## EXERCISE REQUIREMENTS
Only the lines holding the string "drop" are needed; copy each of them from the data.

## MATERIALS PROVIDED

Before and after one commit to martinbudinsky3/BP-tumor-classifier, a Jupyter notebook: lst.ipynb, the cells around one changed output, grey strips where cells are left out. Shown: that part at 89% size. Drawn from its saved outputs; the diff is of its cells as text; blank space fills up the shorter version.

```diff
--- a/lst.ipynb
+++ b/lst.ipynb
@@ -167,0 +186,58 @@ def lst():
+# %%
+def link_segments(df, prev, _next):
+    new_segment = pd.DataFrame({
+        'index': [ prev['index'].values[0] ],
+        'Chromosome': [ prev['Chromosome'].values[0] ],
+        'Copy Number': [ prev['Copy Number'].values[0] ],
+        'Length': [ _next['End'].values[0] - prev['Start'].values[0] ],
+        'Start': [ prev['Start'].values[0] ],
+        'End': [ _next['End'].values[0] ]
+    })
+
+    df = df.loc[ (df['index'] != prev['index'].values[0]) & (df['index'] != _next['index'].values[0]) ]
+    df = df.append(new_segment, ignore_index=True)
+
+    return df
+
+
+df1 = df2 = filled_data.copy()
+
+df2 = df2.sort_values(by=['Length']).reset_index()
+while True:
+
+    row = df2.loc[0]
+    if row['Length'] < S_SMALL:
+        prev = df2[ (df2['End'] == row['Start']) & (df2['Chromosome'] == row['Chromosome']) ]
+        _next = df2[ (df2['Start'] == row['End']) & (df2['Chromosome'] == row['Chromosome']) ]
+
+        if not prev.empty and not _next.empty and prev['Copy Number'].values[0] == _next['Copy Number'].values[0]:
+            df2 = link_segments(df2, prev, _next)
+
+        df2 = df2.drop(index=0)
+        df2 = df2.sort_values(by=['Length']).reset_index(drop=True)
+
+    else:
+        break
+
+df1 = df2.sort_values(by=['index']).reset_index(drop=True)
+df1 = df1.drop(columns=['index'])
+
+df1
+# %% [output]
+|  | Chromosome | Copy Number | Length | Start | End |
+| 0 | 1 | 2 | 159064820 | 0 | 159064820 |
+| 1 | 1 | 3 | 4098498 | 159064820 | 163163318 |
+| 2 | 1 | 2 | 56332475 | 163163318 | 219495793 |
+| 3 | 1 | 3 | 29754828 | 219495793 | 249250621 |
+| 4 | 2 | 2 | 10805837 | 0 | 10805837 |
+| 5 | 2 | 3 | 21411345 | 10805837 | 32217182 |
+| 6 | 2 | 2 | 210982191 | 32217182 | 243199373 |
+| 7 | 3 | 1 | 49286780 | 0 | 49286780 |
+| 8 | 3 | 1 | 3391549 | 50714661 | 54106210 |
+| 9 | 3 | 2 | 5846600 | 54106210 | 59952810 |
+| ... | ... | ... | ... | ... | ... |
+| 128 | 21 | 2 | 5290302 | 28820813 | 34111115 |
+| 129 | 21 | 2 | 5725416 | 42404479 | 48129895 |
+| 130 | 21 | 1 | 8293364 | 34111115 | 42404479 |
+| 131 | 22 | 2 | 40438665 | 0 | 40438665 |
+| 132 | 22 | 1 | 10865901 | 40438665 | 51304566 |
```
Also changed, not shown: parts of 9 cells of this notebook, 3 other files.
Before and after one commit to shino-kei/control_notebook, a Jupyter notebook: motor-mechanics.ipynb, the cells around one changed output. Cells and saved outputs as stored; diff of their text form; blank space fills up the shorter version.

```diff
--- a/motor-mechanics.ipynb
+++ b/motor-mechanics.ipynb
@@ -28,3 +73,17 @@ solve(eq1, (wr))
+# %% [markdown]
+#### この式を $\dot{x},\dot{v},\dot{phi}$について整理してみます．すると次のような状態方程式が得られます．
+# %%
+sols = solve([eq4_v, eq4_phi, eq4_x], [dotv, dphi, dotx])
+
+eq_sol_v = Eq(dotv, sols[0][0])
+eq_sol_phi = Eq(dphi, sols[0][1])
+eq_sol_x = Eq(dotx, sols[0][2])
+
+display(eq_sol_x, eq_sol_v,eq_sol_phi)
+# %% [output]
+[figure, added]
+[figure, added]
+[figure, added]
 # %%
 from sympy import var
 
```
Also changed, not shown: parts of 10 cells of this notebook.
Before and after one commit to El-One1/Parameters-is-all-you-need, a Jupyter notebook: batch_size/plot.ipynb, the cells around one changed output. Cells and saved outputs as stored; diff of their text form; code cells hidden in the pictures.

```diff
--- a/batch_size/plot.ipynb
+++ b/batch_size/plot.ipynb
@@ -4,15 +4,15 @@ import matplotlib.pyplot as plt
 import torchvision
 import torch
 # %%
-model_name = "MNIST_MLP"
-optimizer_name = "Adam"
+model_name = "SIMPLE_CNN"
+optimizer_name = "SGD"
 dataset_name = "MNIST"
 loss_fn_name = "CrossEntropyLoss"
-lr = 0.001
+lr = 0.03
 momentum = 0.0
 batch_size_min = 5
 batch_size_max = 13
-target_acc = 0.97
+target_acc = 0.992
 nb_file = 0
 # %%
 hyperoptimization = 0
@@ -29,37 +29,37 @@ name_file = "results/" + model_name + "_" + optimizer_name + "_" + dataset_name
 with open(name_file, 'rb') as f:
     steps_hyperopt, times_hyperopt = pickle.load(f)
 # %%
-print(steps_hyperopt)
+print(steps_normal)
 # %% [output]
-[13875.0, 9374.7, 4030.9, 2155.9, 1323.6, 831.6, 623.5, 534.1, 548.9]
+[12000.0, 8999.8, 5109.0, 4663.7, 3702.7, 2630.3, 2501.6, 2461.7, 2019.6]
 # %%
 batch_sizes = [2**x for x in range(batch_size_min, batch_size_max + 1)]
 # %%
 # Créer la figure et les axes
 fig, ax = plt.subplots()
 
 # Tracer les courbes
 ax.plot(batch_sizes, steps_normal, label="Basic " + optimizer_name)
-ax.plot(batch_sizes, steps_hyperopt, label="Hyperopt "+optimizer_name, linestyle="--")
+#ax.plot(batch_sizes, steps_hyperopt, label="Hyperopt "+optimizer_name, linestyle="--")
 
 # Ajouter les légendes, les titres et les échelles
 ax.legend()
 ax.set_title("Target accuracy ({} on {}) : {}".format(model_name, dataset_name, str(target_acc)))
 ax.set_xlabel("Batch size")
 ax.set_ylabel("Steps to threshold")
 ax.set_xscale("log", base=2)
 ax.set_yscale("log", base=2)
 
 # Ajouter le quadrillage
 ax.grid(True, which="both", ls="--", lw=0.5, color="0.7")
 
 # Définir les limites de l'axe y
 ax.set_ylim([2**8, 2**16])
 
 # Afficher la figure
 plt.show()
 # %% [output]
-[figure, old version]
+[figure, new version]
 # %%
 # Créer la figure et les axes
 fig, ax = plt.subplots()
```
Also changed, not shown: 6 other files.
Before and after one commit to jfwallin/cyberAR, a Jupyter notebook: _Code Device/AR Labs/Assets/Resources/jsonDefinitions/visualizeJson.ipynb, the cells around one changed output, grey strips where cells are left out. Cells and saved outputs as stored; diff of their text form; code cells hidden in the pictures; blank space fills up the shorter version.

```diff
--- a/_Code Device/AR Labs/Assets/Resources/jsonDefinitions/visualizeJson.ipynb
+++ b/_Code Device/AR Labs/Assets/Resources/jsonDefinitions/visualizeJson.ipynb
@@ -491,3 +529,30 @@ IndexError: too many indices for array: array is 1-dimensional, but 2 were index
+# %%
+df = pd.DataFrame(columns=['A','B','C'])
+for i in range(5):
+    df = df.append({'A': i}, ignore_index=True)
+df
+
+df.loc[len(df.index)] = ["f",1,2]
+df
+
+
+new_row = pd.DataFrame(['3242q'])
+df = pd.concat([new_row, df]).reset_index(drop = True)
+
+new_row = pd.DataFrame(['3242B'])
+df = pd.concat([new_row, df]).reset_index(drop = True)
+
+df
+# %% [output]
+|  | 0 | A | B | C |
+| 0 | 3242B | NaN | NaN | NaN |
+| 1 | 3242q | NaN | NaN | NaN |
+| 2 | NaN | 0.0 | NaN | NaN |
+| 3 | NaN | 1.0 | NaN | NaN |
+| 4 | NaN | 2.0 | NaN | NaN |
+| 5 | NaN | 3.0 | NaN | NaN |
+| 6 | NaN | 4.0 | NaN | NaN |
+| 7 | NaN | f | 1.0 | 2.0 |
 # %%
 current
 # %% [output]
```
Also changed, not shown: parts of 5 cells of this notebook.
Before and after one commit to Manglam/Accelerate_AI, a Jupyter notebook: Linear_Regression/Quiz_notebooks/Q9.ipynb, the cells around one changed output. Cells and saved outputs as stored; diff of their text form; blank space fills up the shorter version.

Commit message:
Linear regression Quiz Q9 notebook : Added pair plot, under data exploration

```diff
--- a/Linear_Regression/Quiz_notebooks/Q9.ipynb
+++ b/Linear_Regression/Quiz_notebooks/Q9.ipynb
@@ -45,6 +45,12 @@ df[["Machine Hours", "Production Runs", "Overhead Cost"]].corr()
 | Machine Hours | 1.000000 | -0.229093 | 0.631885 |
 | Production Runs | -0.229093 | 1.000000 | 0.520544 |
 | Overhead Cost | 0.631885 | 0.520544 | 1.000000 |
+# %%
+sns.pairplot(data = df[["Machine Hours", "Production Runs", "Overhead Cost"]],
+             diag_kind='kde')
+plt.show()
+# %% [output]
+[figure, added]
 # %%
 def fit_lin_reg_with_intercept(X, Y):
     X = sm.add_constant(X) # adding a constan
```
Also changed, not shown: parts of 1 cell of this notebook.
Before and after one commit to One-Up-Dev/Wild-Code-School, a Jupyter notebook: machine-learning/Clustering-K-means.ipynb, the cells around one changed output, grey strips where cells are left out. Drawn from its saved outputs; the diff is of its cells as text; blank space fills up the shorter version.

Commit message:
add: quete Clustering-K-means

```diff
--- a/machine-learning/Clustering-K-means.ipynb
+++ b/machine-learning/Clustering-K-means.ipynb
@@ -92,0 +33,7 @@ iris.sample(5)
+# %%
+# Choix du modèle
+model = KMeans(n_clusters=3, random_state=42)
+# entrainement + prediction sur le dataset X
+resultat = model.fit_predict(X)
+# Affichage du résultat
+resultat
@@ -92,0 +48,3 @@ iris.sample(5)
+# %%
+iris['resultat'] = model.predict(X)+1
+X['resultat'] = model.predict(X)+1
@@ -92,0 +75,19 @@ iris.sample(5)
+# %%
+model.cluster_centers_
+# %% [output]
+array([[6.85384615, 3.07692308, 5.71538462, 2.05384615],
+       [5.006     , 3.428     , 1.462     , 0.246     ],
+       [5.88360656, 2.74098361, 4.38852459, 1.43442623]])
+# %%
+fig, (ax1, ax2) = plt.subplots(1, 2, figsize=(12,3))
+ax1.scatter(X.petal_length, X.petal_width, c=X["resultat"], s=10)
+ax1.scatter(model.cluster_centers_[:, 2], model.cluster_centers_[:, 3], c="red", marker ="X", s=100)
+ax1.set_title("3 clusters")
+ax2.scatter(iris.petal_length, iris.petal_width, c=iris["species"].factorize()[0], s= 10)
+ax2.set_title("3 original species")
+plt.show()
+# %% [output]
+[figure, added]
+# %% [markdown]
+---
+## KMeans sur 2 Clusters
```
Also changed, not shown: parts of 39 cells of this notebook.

## ANSWER SPACE
+        df2 = df2.drop(index=0)
+        df2 = df2.sort_values(by=['Length']).reset_index(drop=True)
+df1 = df2.sort_values(by=['index']).reset_index(drop=True)
+df1 = df1.drop(columns=['index'])
+df = pd.concat([new_row, df]).reset_index(drop = True)
+df = pd.concat([new_row, df]).reset_index(drop = True)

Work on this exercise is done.